**About this task:** The required answer is a copy of each line in the entries below that includes "resistor".

**Provided entries:**

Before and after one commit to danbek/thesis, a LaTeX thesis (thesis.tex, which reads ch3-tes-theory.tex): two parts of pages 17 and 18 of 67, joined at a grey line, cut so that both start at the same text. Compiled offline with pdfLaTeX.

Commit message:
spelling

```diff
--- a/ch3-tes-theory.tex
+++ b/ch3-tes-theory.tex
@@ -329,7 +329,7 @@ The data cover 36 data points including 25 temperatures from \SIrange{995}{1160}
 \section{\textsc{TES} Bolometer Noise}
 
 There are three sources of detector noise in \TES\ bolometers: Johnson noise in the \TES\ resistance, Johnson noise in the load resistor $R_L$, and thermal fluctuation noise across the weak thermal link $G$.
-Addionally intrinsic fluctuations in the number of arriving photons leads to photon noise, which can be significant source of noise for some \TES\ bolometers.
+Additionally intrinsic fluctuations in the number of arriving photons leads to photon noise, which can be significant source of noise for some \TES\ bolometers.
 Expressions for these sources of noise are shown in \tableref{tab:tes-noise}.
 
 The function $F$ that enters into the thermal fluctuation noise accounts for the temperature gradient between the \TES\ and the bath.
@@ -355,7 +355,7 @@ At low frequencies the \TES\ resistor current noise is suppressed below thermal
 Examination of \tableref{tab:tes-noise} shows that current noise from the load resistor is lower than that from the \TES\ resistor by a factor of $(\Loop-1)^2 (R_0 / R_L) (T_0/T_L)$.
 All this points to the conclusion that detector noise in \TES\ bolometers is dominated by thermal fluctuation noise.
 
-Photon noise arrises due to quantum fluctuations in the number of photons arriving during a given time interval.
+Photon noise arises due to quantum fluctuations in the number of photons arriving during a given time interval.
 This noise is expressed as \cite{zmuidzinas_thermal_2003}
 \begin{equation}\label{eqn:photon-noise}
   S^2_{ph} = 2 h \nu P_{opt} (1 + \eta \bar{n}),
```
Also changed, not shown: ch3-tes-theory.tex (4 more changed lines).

**Solution for this exercise:**
 There are three sources of detector noise in \TES\ bolometers: Johnson noise in the \TES\ resistance, Johnson noise in the load resistor $R_L$, and thermal fluctuation noise across the weak thermal link $G$.
@@ -355,7 +355,7 @@ At low frequencies the \TES\ resistor current noise is suppressed below thermal
 Examination of \tableref{tab:tes-noise} shows that current noise from the load resistor is lower than that from the \TES\ resistor by a factor of $(\Loop-1)^2 (R_0 / R_L) (T_0/T_L)$.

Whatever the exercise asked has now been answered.